  • The report says 1,773 civilians were hurt or died in the first three months
  • This is a significant drop from the same period last year when 2,305 civilians were killed or wounded

KABUL, Afghanistan: Afghan and international forces had killed more civilians than insurgents in the first three months of the year, the UN announced Wednesday, the first time the deaths caused by the government and its allies exceeded their enemies.
Still it was insurgents who were responsible for the majority of dead and wounded civilians combined, according to the UN Assistance Mission in Afghanistan’s report, which was released in Kabul.
The report said 1,773 civilians were hurt or died in the first three months, which is a significant drop from the same period last year when 2,305 civilians were killed or wounded. Last year, many brutal suicide bombings were blamed for the high casualties.
Between Jan. 1 and March 31, the report said 581 civilians were killed and 1,192 were hurt.
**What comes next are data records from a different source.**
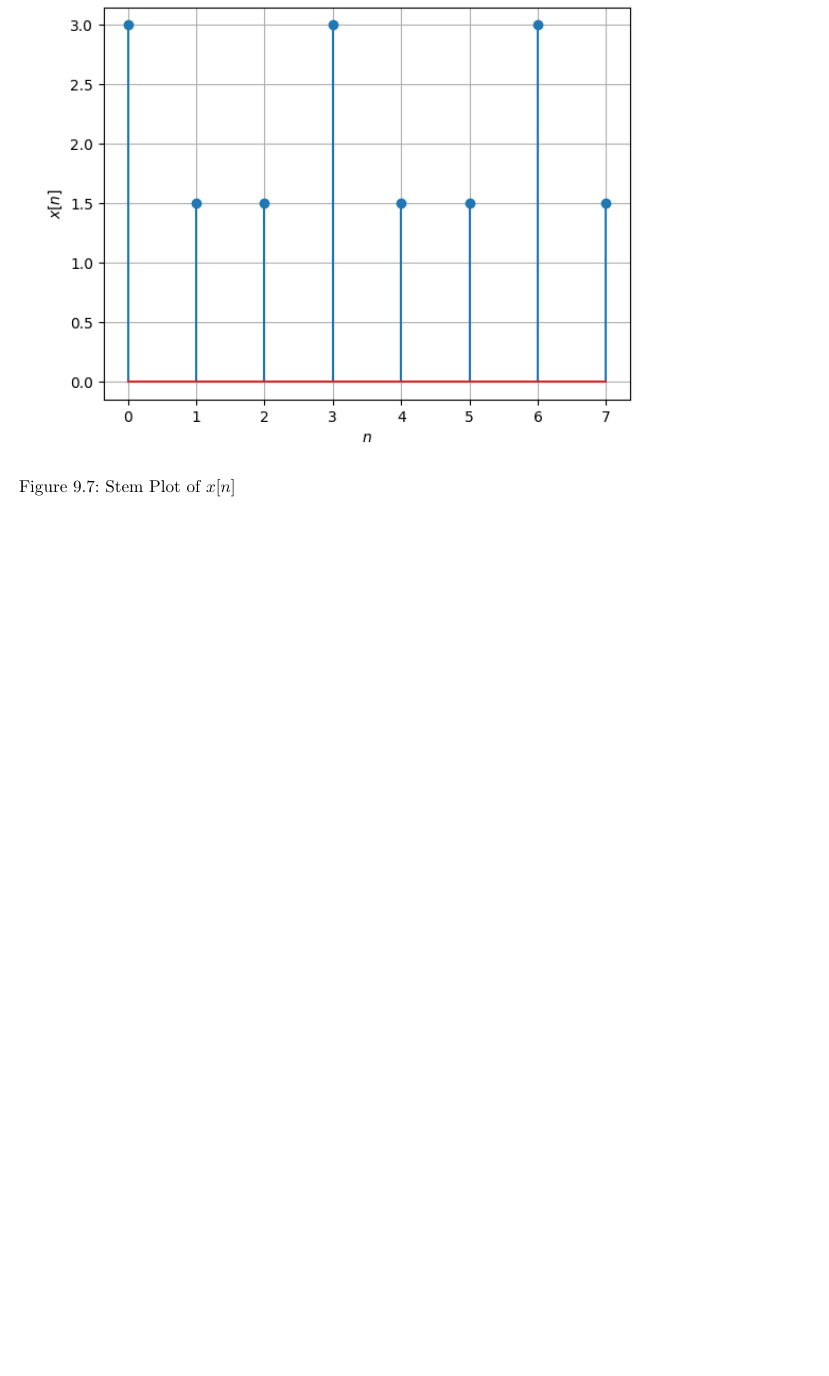
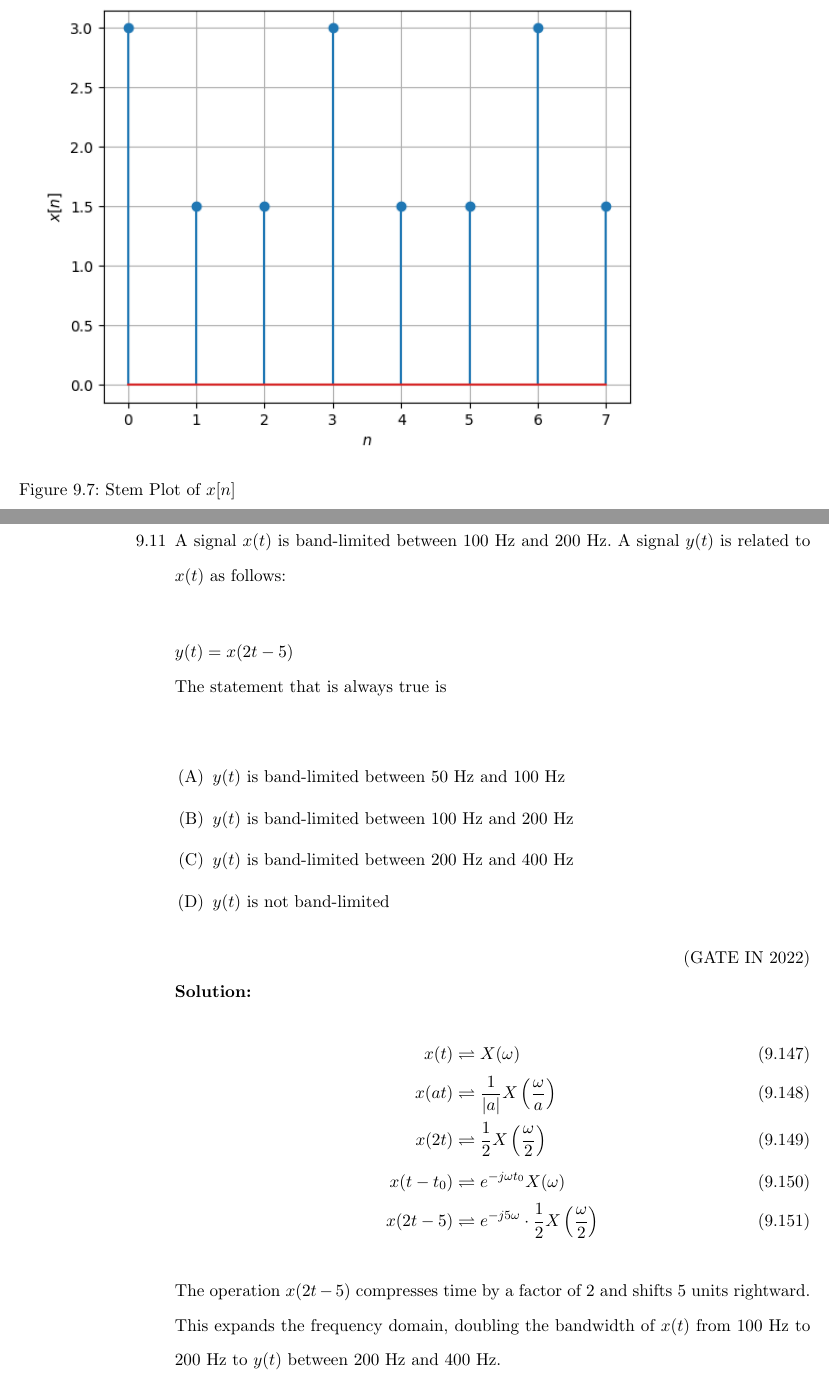
Before and after one commit to krishnakaustubh11005/GATE-signal-2022, a LaTeX thesis (main.tex, which reads 2022/fourier.tex): part of page 221 of 231 before the commit and two parts of pages 221 and 222 of 233 after it, the two joined at a grey line, cut so that both start at the same text, the shorter picture padded with empty space. Compiled offline with pdfLaTeX.

Commit message:
Update fourier.tex

```diff
--- a/2022/fourier.tex
+++ b/2022/fourier.tex
@@ -155,4 +155,20 @@ then which of the following are TRUE?
 \solution
 \input{2022/EE/49/49.tex}
 \pagebreak
+\item A signal \( x(t) \) is band-limited between 100 Hz and 200 Hz. A signal \( y(t) \) is related to \( x(t) \) as follows:\\
+
+\( y(t) = x(2t - 5) \)\\
+The statement that is always true is \\
+
+\begin{enumerate}
+  \item[(A)] \( y(t) \) is band-limited between 50 Hz and 100 Hz
+  \item[(B)] \( y(t) \) is band-limited between 100 Hz and 200 Hz
+  \item[(C)] \( y(t) \) is band-limited between 200 Hz and 400 Hz
+  \item[(D)] \( y(t) \) is not band-limited
 \end{enumerate}
+
+\hfill{(GATE IN 2022)}\\
+\solution
+\input{2022/IN/18/gate.tex}
+\pagebreak
+\end{enumerate}
```
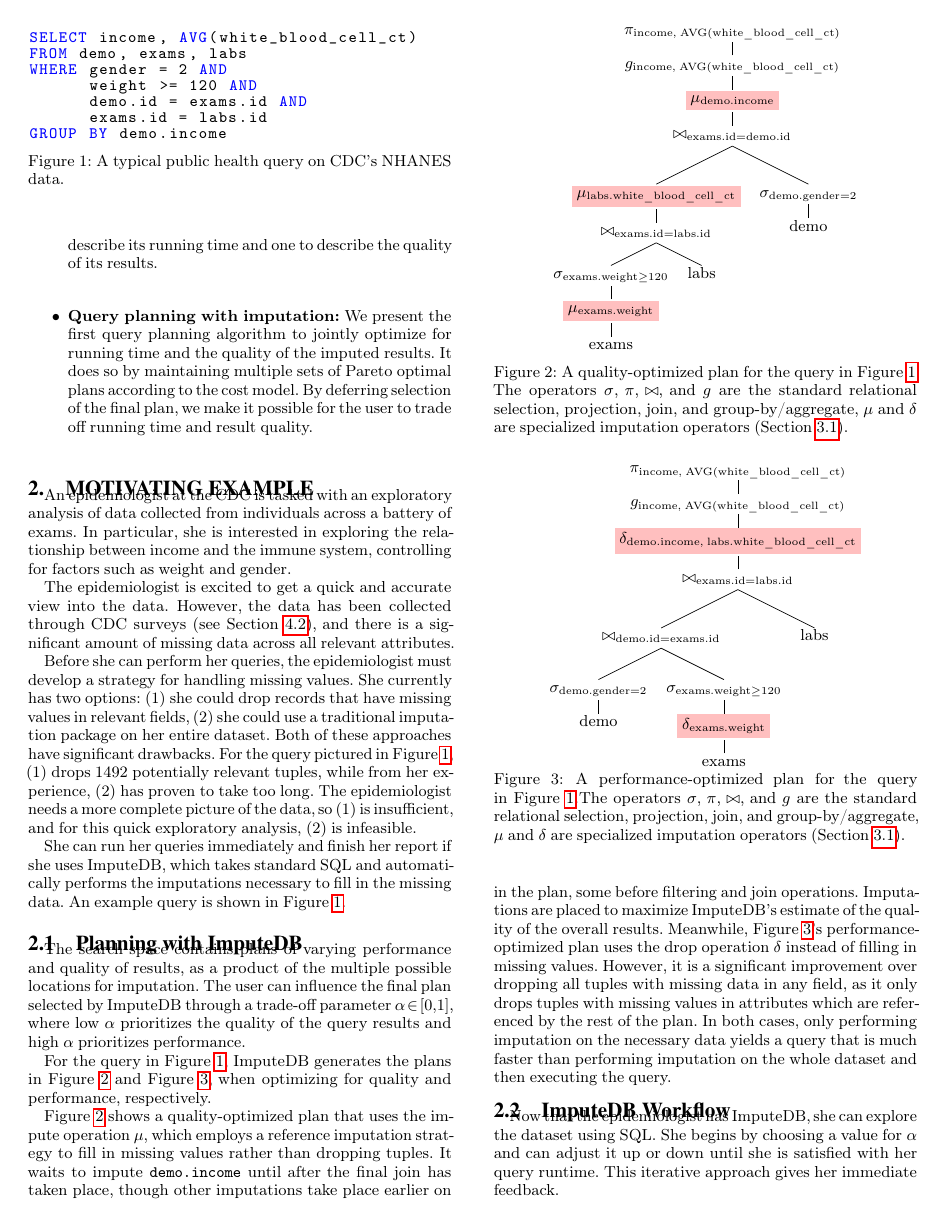
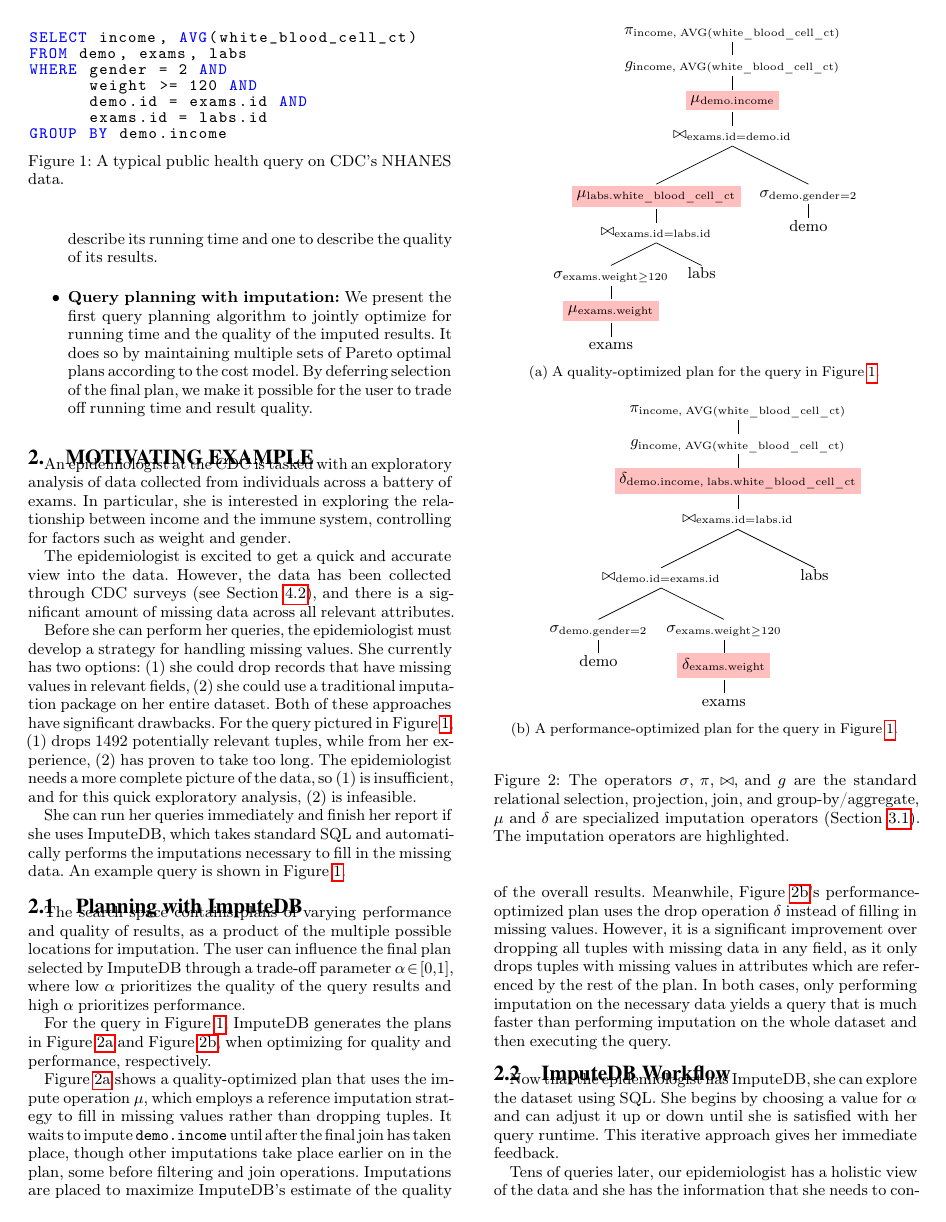
Before and after one commit to mitdbg/imputedb, a LaTeX document (paper/main.tex, which reads paper/examples.tex): page 2 of 12. Compiled offline with pdfLaTeX.

Commit message:
paper: reformat examples to remove captions

```diff
--- a/paper/examples.tex
+++ b/paper/examples.tex
@@ -59,9 +60,25 @@
     ]
   ]
   ]
-\vspace{0.5\baselineskip}
-\caption{A quality-optimized plan for the query in~\Cref{fig:example-query}. The operators $\sigma$, $\pi$, $\bowtie$, and $g$ are the standard relational selection, projection, join, and group-by/aggregate, $\mu$ and $\delta$ are specialized imputation operators (\Cref{sec:operators}).}
+  \caption{A quality-optimized plan for the query in~\Cref{fig:example-query}.}
 \label{fig:quality-plan}
+\end{subfigure}
+  \begin{subfigure}{\columnwidth}
+\vspace{1em}
+\Tree
+  [.$\pi_{\text{income, AVG(white\_blood\_cell\_ct)}}$
+    [.$g_{\text{income, AVG(white\_blood\_cell\_ct)}}$
+      [.\colorbox{pink}{$\delta_{\text{demo.income, labs.white\_blood\_cell\_ct}}$}
+        [.$\bowtie_{\text{exams.id} = \text{labs.id}}$
+          [.$\bowtie_{\text{demo.id} = \text{exams.id}}$
+            [.$\sigma_{\text{demo.gender} = 2}$ demo ]
+            [.$\sigma_{\text{exams.weight} \geq 120}$ [.\colorbox{pink}{$\delta_{\text{exams.weight}}$} exams ] ] ] labs ] ] ] ]
+\caption{A performance-optimized plan for the query in~\Cref{fig:example-query}.}
+\label{fig:fast-plan}
+\end{subfigure}
+\vspace{1em}
+
+\caption{The operators $\sigma$, $\pi$, $\bowtie$, and $g$ are the standard relational selection, projection, join, and group-by/aggregate, $\mu$ and $\delta$ are specialized imputation operators (\Cref{sec:operators}). The imputation operators are highlighted.}
 \end{figure}
 
 \subsection{Planning with \ProjectName{}}
@@ -83,21 +100,6 @@
 imputation on the necessary data yields a query that is much faster
 than performing imputation on the whole dataset and then executing
 the query.
-
-
-
-\begin{figure}
-\Tree
-  [.$\pi_{\text{income, AVG(white\_blood\_cell\_ct)}}$
-    [.$g_{\text{income, AVG(white\_blood\_cell\_ct)}}$
-      [.\colorbox{pink}{$\delta_{\text{demo.income, labs.white\_blood\_cell\_ct}}$}
-        [.$\bowtie_{\text{exams.id} = \text{labs.id}}$
-          [.$\bowtie_{\text{demo.id} = \text{exams.id}}$
-            [.$\sigma_{\text{demo.gender} = 2}$ demo ]
-            [.$\sigma_{\text{exams.weight} \geq 120}$ [.\colorbox{pink}{$\delta_{\text{exams.weight}}$} exams ] ] ] labs ] ] ] ]
-\caption{A performance-optimized plan for the query in~\Cref{fig:example-query}.The operators $\sigma$, $\pi$, $\bowtie$, and $g$ are the standard relational selection, projection, join, and group-by/aggregate, $\mu$ and $\delta$ are specialized imputation operators (\Cref{sec:operators}).}
-\label{fig:fast-plan}
-\end{figure}
 
 \subsection{\ProjectName{} Workflow}
 Now that the epidemiologist has \ProjectName{}, she can explore
```
Also changed, not shown: paper/examples.tex (3 more changed lines).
While insurgents caused a significant majority of the injuries, it was pro-government forces, including NATO, whch killed the majority of civilians. They were responsible for 305 civilian deaths, nearly half of them in airstrikes. The other heavy death toll took place during searches, according to the report.
At the same time, the government and international forces injured 303 civilians, compared to insurgent attacks that injured 736, the report said.
It’s the first time since 2009, when the UN began compiling statistics on civilian casualties, that the deaths as a result of actions by the government and its allies exceeded their enemies.
Most of the deaths were the result of aerial attacks, which were most often carried out by international forces. While the report does not identify the United States, it is the US that carries out airstrikes when called in to assist Afghan forces. It also follows a trend reported in last year’s UN annual report on civilian casualties, which showed a dramatic hike in civilian deaths by pro-government forces including more than 1,000 civilian casualties from airstrikes, the highest since the UN began keeping track 10 years ago.
In September last year, Masih Rahman’s entire family of 11 __ his wife, four daughters, three sons and four nephews __ were killed when a bomb flattened their home in Mullah Hafiz village in the Jaghatu district of Afghanistan’s central Maidan Wardak province.
“It’s not just my family, there are dozens of families just like mine who have been lost in bombings,” he said in an interview on Tuesday.
Rahman was working in Iran when he was told his entire family had been killed in an airstrike on his village, which is controlled by the Taliban. Rahman has sought redress from the United Nations. He has taken his case to Afghanistan’s Independent Human Rights Commission, which put out its own report on civilian casualties on Tuesday.
In that report, the commission said 11,212 civilians were hurt or wounded between March 31, 2018, and March 31 this year. In just the last 10 years of Afghanistan’s 17-year war, the commission said 75,316 Afghan civilians had died.
“A shocking number of civilians continue to be killed and maimed each day,” said Tadamichi Yamamoto, the UN secretary-general’s special representative for Afghanistan.
He said that anti-government elements need to stop deliberately targeting civilians and using improvised bombs, which cause indiscriminate harm, while pro-government forces are called upon “to take immediate measures to mitigate the rising death toll and suffering caused by airstrikes and search operations.”